  • 1954: unlisted

It dropped back below the 5-baby threshold the next year and didn’t reappear in the data until 1963.

The second is Quinette, which debuted in 1957:

  • 1958: 5 baby girls named Quinette
  • 1957: 8 baby girls named Quinette [debut]
  • 1956: unlisted
  • 1955: unlisted
  • 1954: unlisted

Girl names with -ette and -etta endings (like Annette and Loretta) were popular mid-century, but girl names starting with Quin- (like Quintina and Quintella) were rare, making the sudden appearance of a pair of Quin- names pretty noteworthy.

I doubt that Burnu Acquanetta was an influence here, but I also can’t rule her out.

Do you guys have any ideas?

Aquanette – Hair Spray Baby Name?

First of all, yes, Aquanette is a name. At least 22 Aquanettes have been born in the U.S. so far:

  • 1974: 6 baby girls named Aquanette
  • […]
  • 1972: 5 baby girls named Aquanette
  • […]
  • 1966: 6 baby girls named Aquanette
  • […]
  • 1958: 5 baby girls named Aquanette [debut]

Second of all, yes, Aqua Net Hair Spray has been around since the 1950s. I don’t know exactly which year it was introduced, but I’ve seen Aqua Net ads in newspapers from as early as 1956.

So…is there a connection between the name and the product? Did people see Aqua Net in their local drugstores and say to themselves, “Now that would make a great name for a baby!”

Probably not. And here’s why.

Back in the 1940s and early 1950s, there was a string of campy B-movies that starred an actress named Burnu Acquanetta, sometimes billed simply as Acquanetta. She played an ape-woman in Captive Wild Woman (1943) and Jungle Woman (1944), a leopard-woman in Tarzan and the Leopard Woman (1946), and a native girl in Lost Continent (1951).

The name Acquanetta debuted on the SSA’s baby name list in the 1944:

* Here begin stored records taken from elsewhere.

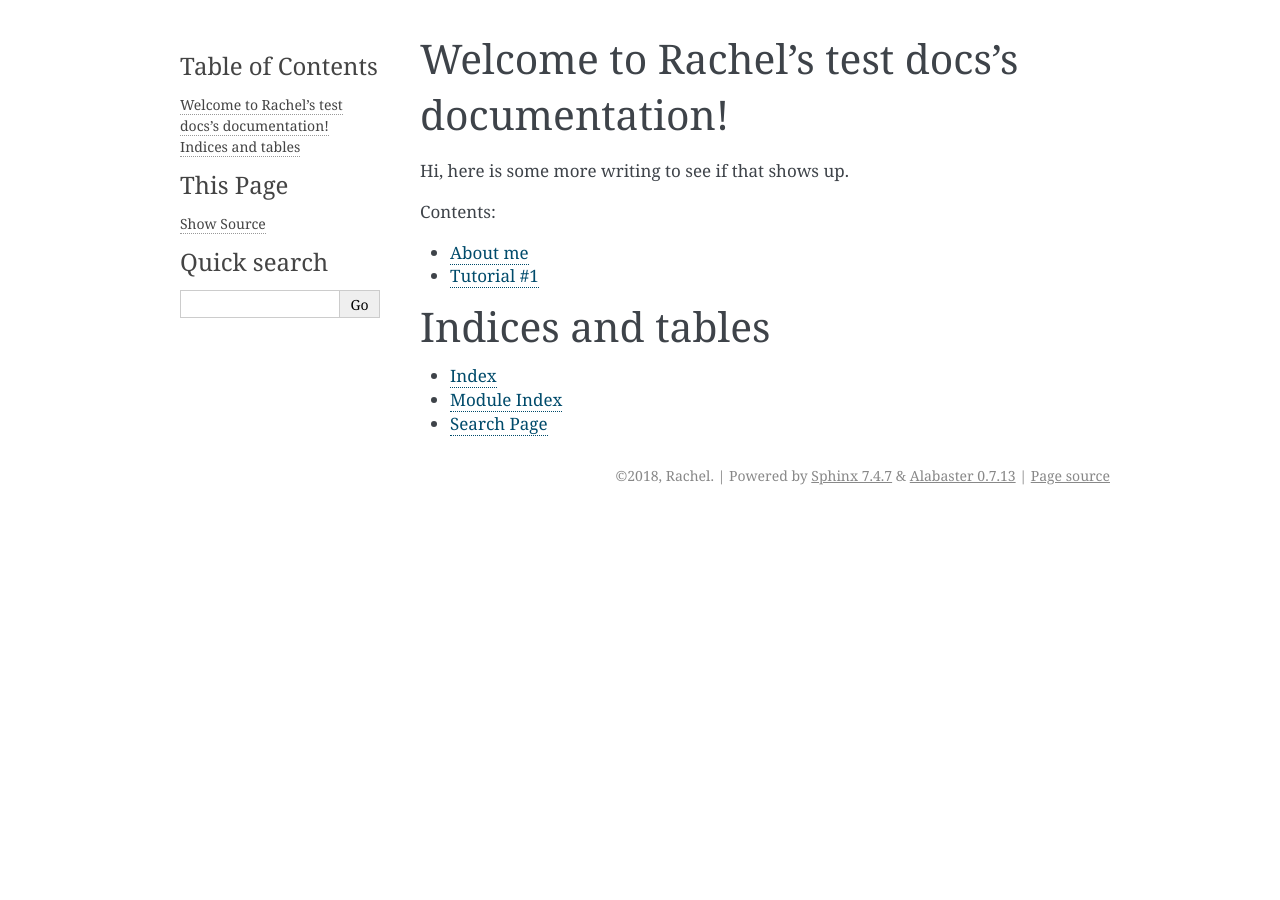
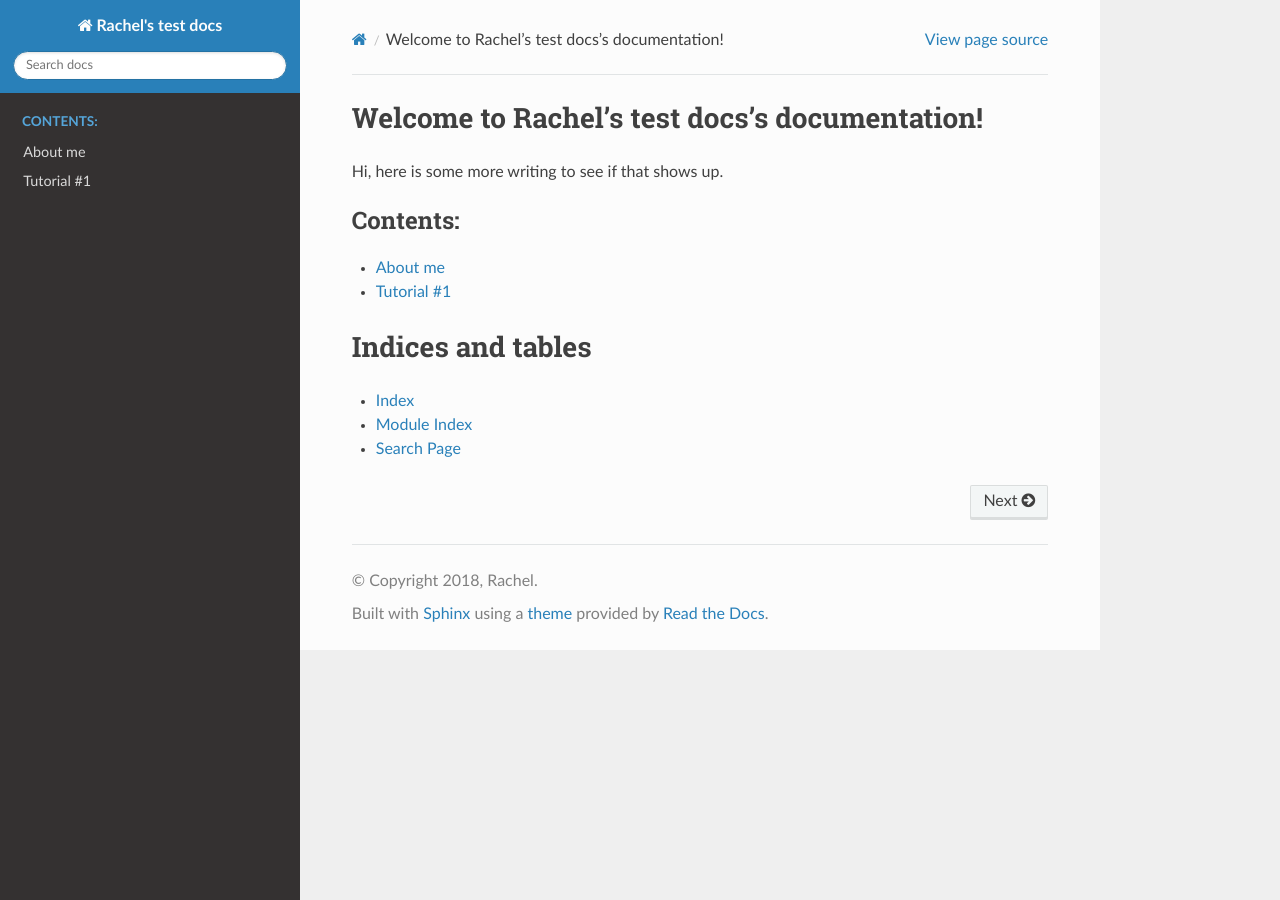
Before and after one commit to rachel94/my-test, a Sphinx documentation site: the page built from docs/index.rst, in a window 1280 px wide. Built offline with Sphinx 7.4.7 and the Read the Docs theme 2.0.0, drawn with Linux system fonts in a browser that asks for light colours.

Commit message:
new theme

```diff
--- a/docs/conf.py
+++ b/docs/conf.py
@@ -74,13 +74,16 @@ pygments_style = 'sphinx'
 # The theme to use for HTML and HTML Help pages.  See the documentation for
 # a list of builtin themes.
 #
-html_theme = 'alabaster'
+#html_theme = 'alabaster'
+html_theme = "sphinx_rtd_theme"
 
 # Theme options are theme-specific and customize the look and feel of a theme
 # further.  For a list of options available for each theme, see the
 # documentation.
 #
-# html_theme_options = {}
+html_theme_options = {
+    'navigation-depth': 4,
+}
 
 # Add any paths that contain custom static files (such as style sheets) here,
 # relative to this directory. They are copied after the builtin static files,
```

  • 1953: 19 baby girls named Acquanetta
  • 1952: 29 baby girls named Acquanetta
  • 1951: 17 baby girls named Acquanetta
  • 1950: 11 baby girls named Acquanetta
  • 1949: 9 baby girls named Acquanetta
  • 1948: 12 baby girls named Acquanetta
  • 1947: 5 baby girls named Acquanetta
  • 1946: 13 baby girls named Acquanetta
  • 1945: 6 baby girls named Acquanetta
  • 1944: 6 baby girls named Acquanetta [debut]
  • 1943: unlisted

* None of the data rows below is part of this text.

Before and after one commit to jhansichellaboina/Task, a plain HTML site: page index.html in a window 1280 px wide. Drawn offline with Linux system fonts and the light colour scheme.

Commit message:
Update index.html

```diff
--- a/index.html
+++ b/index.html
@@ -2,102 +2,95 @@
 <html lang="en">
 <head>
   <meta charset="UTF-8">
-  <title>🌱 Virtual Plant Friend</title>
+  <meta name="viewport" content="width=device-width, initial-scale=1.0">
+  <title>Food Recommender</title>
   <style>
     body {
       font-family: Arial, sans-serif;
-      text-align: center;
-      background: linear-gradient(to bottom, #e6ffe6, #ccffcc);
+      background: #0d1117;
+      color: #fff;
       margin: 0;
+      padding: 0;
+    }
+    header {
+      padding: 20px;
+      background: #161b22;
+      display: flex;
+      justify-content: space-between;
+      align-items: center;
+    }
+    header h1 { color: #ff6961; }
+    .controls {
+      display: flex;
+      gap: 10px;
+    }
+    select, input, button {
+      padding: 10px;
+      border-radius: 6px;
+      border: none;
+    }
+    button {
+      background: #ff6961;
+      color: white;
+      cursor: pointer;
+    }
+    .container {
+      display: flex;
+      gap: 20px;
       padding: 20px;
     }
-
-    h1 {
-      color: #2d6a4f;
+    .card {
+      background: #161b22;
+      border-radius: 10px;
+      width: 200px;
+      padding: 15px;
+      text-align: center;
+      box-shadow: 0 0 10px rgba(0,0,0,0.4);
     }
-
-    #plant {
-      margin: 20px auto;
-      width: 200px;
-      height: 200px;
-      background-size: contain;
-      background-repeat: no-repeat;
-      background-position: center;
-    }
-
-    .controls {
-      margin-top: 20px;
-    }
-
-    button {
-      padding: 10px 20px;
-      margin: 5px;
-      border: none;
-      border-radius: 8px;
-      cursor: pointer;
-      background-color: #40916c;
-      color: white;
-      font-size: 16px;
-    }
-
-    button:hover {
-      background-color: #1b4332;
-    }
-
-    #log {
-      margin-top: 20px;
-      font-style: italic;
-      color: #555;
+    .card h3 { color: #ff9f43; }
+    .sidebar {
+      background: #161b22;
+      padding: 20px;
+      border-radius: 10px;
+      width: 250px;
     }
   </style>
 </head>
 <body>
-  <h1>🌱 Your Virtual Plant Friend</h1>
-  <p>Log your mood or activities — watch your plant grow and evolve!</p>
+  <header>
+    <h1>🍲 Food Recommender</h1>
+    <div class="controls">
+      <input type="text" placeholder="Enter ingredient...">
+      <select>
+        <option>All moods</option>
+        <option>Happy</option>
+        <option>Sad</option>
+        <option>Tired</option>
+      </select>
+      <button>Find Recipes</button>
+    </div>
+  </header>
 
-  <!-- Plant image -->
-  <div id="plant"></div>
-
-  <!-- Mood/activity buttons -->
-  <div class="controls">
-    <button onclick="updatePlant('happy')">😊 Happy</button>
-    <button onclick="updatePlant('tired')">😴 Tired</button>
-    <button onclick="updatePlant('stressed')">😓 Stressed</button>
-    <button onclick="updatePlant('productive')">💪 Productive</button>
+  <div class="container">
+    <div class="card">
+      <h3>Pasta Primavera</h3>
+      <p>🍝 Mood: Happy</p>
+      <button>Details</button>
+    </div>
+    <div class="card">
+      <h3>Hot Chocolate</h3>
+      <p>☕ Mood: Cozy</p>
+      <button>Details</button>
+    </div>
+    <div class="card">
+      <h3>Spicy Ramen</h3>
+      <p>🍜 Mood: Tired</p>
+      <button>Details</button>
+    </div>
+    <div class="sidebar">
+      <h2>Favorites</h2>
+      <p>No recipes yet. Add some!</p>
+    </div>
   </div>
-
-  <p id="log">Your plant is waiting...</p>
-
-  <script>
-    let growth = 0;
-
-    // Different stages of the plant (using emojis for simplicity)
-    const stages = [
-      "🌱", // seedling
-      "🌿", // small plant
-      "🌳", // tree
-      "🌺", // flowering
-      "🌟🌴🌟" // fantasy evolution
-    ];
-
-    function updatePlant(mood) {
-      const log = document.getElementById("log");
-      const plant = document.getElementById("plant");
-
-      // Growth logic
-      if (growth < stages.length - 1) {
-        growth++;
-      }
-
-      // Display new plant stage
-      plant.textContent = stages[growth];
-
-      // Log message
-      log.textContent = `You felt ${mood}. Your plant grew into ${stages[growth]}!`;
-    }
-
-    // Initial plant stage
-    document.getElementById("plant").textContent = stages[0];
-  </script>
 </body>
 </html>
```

burnu acquanettaAt the height of the name’s popularity in the early 1950s, the variants Aquanetta and Acquanette popped up. And later in the decade, Aquanette appeared. So I think it’s far more likely that the first Aquanettes were named with Acquanetta (and perhaps fashionable -ette names like Annette and Jeanette) in mind, and not after the hair spray.

But then that leaves us with another mystery: Where does “Acquanetta” come from?

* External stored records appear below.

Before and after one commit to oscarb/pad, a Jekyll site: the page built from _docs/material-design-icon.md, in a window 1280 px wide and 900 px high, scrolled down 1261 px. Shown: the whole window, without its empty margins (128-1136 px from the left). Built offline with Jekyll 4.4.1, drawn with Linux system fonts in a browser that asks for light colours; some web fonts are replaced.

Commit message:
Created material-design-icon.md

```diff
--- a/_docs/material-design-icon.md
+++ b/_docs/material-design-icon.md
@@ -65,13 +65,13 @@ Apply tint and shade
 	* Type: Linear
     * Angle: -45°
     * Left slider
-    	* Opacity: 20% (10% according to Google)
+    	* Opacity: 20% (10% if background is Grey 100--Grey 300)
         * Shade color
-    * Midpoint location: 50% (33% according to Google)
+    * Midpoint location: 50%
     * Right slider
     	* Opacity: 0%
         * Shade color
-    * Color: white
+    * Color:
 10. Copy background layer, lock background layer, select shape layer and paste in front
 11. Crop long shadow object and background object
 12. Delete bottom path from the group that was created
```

A LIFE article from 1942 stated that both of Acquanetta’s parents were Native American and that her surname meant “laughing water.” Her 2004 obituary in The Independent says she claimed to be “part-Arapaho Indian and part-English aristocrat” and that her name means “burning fire, deep water.”

But a Jet article from the early ’50s tells us the truth: Burnu Acquanetta’s legal name was Mildred Davenport. Census records show that she was born in South Carolina and raised in Pennsylvania. (So was her brother, Horace, who became the first black judge of Montgomery County, PA.)

So the stage names “Burnu” and “Acquanetta” aren’t genuine Native American names at all, but fanciful creations based on the words burn and aqua. They must have sounded exotic enough to pass as Native American back in the 1940s, though.

Sources:

  • Acquanetta.” Independent 19 Aug. 2004.
  • “Hollywood Jungle Girl.” Jet 14 Feb. 1952: 59-62.
  • “Venezuelan Volcano.” Life 24 Aug. 1942: 57.

Image: © 1952 Jet